Going down the listing below, print exactly each line from the one with "flowchart TD" up to and including the one with "DEPLOY_TASK --> DEPLOY_UNIT", and skip the rest.

■ ■ ■ ■ ■ ■ ■

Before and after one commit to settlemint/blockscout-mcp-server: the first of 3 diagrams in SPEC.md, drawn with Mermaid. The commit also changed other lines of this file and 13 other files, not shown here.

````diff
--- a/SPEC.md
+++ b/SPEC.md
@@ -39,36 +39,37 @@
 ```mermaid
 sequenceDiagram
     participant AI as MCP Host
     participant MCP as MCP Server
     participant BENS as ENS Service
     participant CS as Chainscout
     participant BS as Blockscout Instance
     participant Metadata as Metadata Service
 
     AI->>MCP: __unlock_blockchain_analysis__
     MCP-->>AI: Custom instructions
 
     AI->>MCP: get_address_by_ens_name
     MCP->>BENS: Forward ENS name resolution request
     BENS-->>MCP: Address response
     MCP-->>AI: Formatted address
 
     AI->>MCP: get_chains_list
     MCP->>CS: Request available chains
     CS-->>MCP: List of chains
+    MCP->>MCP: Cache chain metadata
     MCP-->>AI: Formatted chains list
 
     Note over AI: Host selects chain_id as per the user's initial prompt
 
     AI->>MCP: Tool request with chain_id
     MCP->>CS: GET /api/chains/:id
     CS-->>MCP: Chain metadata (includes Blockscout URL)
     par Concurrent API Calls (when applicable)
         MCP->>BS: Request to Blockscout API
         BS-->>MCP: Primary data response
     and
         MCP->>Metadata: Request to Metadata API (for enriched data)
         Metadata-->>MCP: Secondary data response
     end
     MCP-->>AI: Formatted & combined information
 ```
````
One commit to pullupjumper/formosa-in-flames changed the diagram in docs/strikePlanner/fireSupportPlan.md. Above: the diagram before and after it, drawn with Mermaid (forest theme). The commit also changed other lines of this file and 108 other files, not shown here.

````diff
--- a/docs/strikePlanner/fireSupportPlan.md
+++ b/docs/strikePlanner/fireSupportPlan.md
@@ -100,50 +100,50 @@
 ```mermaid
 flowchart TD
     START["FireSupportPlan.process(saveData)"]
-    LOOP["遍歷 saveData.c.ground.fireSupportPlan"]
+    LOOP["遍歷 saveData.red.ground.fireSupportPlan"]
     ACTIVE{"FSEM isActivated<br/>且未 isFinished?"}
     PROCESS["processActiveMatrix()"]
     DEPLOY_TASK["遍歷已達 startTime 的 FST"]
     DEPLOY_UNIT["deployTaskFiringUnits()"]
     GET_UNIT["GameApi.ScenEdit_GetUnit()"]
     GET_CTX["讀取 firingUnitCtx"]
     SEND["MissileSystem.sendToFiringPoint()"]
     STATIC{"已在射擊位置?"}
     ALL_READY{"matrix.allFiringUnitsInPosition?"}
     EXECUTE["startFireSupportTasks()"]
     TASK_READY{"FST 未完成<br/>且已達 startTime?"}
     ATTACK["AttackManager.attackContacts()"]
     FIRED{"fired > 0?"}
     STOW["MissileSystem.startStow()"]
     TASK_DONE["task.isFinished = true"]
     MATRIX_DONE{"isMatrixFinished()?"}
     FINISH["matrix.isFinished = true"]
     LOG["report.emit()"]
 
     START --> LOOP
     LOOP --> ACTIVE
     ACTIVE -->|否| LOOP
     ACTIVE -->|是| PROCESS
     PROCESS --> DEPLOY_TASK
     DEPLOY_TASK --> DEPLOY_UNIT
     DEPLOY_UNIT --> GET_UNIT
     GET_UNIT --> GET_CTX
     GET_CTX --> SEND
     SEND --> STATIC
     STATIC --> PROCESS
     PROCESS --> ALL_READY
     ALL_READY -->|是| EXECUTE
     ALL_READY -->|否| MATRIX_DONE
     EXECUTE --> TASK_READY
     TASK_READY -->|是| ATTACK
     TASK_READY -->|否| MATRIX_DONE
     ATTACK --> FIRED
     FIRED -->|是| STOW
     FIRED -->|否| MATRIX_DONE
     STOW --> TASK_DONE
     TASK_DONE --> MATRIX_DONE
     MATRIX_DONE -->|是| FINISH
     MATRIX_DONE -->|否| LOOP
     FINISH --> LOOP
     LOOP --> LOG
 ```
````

■ ■ ■ ■ ■ ■ ■

* Answer area:
 flowchart TD
     START["FireSupportPlan.process(saveData)"]
-    LOOP["遍歷 saveData.c.ground.fireSupportPlan"]
+    LOOP["遍歷 saveData.red.ground.fireSupportPlan"]
     ACTIVE{"FSEM isActivated<br/>且未 isFinished?"}
     PROCESS["processActiveMatrix()"]
     DEPLOY_TASK["遍歷已達 startTime 的 FST"]
     DEPLOY_UNIT["deployTaskFiringUnits()"]
     GET_UNIT["GameApi.ScenEdit_GetUnit()"]
     GET_CTX["讀取 firingUnitCtx"]
     SEND["MissileSystem.sendToFiringPoint()"]
     STATIC{"已在射擊位置?"}
     ALL_READY{"matrix.allFiringUnitsInPosition?"}
     EXECUTE["startFireSupportTasks()"]
     TASK_READY{"FST 未完成<br/>且已達 startTime?"}
     ATTACK["AttackManager.attackContacts()"]
     FIRED{"fired > 0?"}
     STOW["MissileSystem.startStow()"]
     TASK_DONE["task.isFinished = true"]
     MATRIX_DONE{"isMatrixFinished()?"}
     FINISH["matrix.isFinished = true"]
     LOG["report.emit()"]
 
     START --> LOOP
     LOOP --> ACTIVE
     ACTIVE -->|否| LOOP
     ACTIVE -->|是| PROCESS
     PROCESS --> DEPLOY_TASK
     DEPLOY_TASK --> DEPLOY_UNIT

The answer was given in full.